• Assigned task:
Your answer should consist of every line in the records that holds "Source".

• Supplied information:
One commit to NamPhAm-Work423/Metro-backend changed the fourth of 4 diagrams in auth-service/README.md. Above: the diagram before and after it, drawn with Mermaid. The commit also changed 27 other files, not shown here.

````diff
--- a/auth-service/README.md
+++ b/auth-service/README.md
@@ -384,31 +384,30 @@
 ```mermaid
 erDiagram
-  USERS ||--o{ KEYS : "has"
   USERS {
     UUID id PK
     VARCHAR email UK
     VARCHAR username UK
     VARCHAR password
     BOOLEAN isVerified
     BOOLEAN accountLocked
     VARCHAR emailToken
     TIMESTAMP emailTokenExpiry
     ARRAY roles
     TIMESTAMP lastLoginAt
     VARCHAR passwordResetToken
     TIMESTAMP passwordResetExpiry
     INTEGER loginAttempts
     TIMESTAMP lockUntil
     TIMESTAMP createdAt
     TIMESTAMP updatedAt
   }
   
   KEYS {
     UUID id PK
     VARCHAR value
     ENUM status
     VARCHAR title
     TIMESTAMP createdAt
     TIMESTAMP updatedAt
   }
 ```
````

...

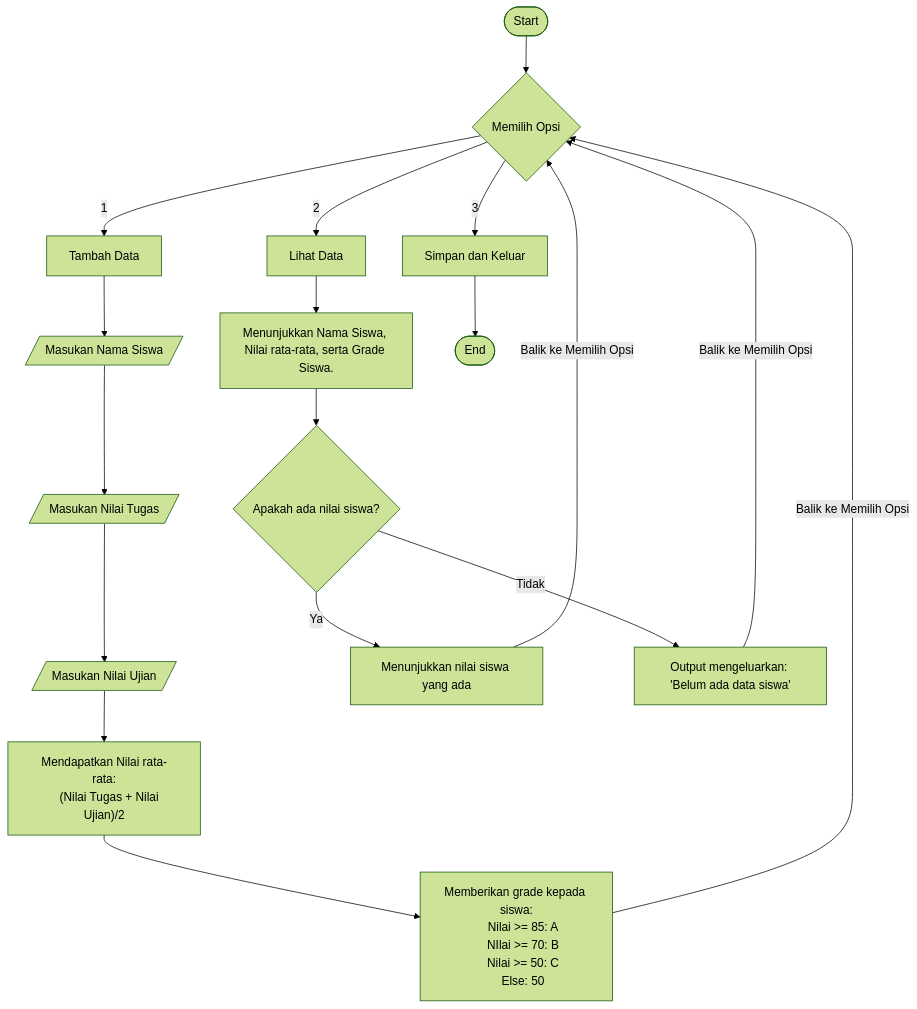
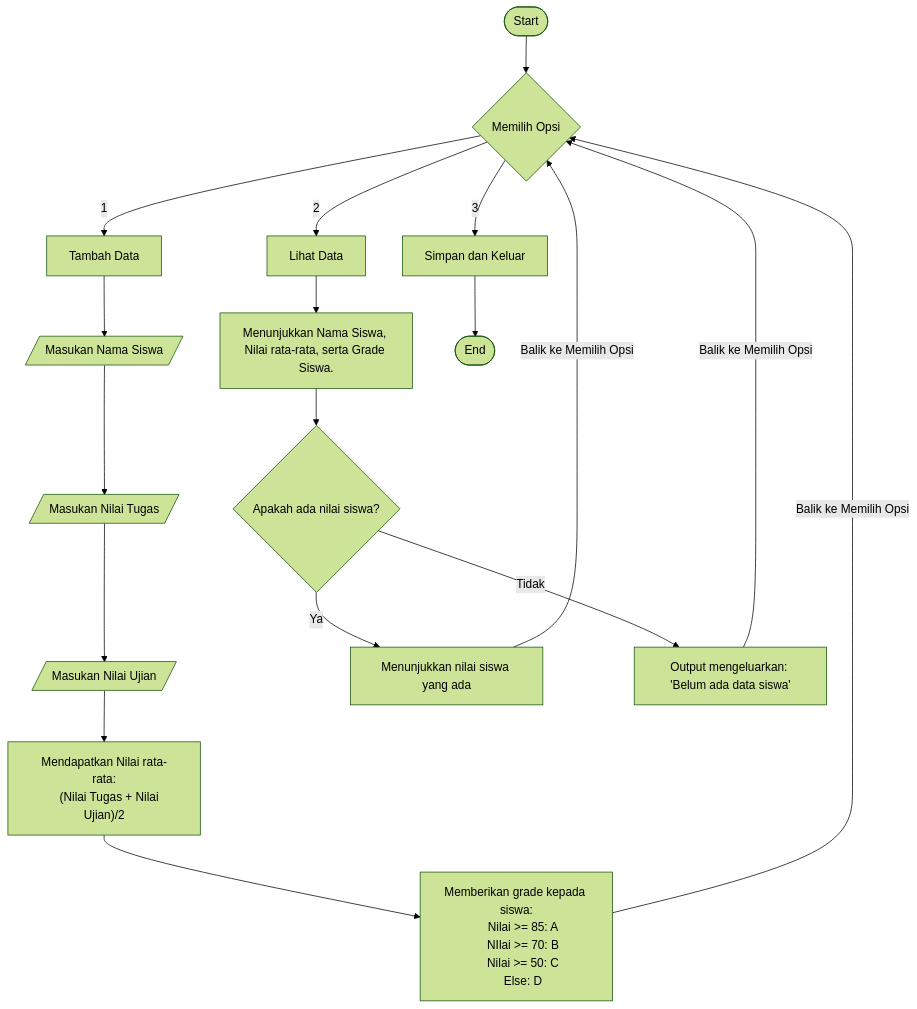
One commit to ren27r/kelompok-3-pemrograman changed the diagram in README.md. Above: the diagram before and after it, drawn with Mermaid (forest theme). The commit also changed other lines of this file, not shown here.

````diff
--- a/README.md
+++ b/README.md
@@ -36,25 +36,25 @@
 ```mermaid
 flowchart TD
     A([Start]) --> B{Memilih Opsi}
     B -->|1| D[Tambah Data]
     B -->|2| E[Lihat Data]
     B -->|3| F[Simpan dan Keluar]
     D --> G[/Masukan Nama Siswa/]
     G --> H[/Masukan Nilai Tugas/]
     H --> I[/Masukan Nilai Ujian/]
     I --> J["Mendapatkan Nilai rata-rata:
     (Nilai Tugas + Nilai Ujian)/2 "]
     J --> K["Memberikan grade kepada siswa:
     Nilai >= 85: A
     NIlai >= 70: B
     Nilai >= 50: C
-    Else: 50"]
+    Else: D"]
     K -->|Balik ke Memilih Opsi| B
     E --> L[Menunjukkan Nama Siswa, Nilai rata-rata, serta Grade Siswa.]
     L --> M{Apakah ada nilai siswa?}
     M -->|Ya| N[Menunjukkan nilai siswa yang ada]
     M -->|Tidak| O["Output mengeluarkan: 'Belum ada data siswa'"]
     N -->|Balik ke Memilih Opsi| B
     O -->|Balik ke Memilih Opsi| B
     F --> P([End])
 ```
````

...

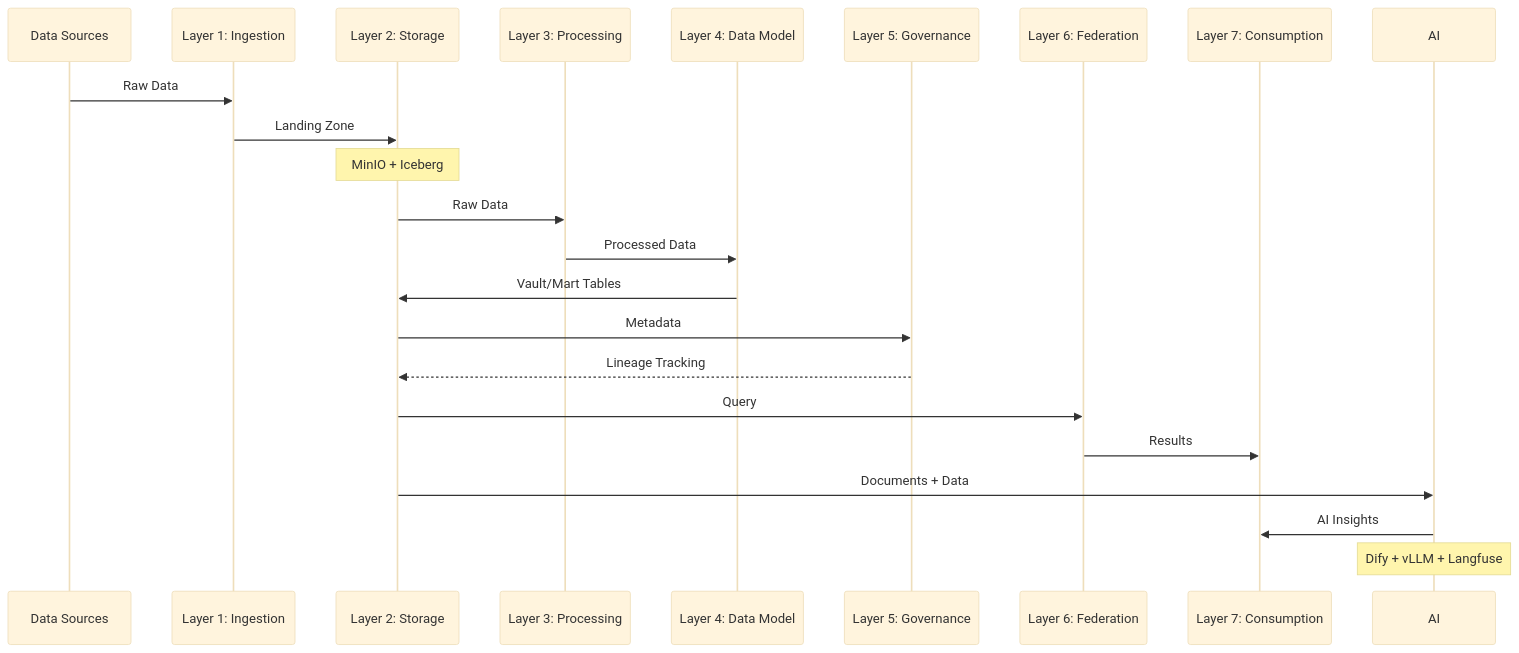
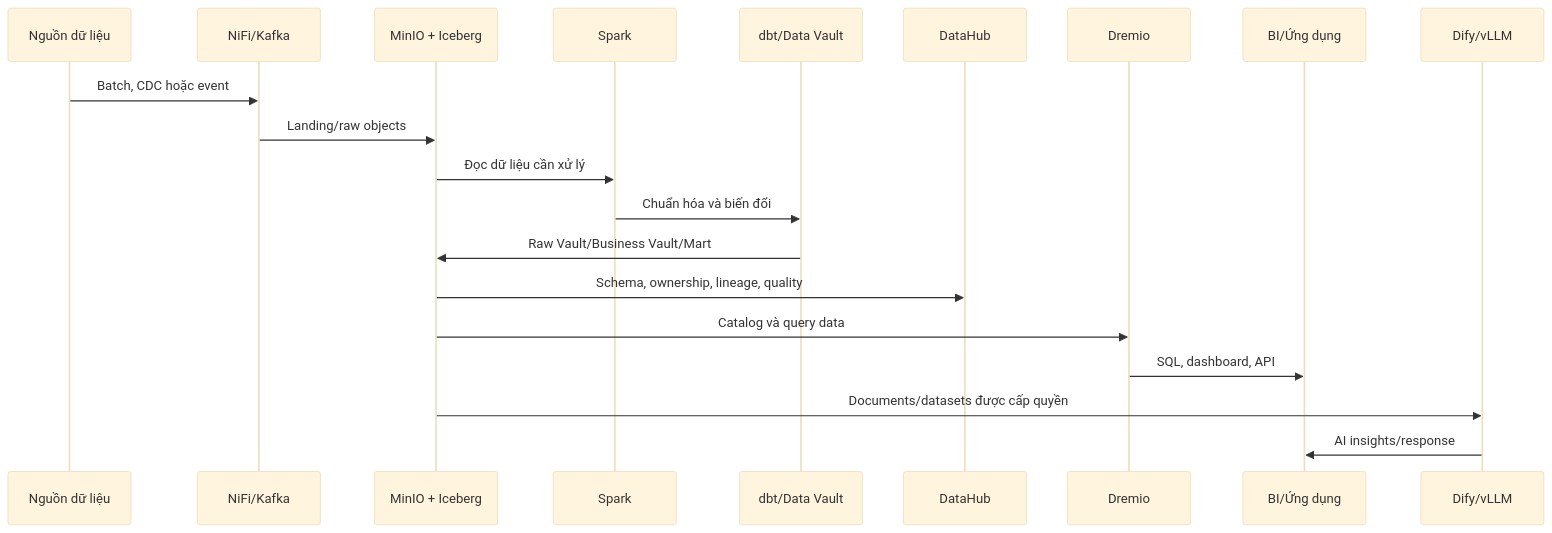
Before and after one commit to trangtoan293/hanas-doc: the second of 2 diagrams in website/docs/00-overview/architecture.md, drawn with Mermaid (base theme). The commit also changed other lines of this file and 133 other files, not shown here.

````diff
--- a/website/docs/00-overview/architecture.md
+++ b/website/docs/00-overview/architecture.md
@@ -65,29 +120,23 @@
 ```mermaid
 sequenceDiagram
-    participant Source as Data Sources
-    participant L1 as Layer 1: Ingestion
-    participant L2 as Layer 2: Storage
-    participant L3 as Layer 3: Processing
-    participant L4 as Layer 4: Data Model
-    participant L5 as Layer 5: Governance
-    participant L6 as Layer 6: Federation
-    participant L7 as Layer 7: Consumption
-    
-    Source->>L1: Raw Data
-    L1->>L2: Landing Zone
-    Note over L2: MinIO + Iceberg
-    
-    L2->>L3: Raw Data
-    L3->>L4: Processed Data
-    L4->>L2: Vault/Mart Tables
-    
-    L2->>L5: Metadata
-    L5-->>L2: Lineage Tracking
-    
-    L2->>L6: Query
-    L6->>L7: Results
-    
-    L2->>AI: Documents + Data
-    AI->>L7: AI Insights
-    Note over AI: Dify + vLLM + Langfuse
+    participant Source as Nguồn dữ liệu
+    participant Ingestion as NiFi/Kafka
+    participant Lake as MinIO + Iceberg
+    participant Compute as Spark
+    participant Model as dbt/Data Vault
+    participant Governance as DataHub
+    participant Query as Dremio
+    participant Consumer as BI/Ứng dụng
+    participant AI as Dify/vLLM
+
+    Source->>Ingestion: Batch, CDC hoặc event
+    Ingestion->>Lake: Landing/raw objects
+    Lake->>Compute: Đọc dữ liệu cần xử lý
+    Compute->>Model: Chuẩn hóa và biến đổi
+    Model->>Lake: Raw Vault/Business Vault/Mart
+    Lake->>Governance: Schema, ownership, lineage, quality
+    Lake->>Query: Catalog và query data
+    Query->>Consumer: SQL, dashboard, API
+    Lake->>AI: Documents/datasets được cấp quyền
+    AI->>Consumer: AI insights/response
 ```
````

• Answer space:
-    participant Source as Data Sources
-    Source->>L1: Raw Data
+    participant Source as Nguồn dữ liệu
+    Source->>Ingestion: Batch, CDC hoặc event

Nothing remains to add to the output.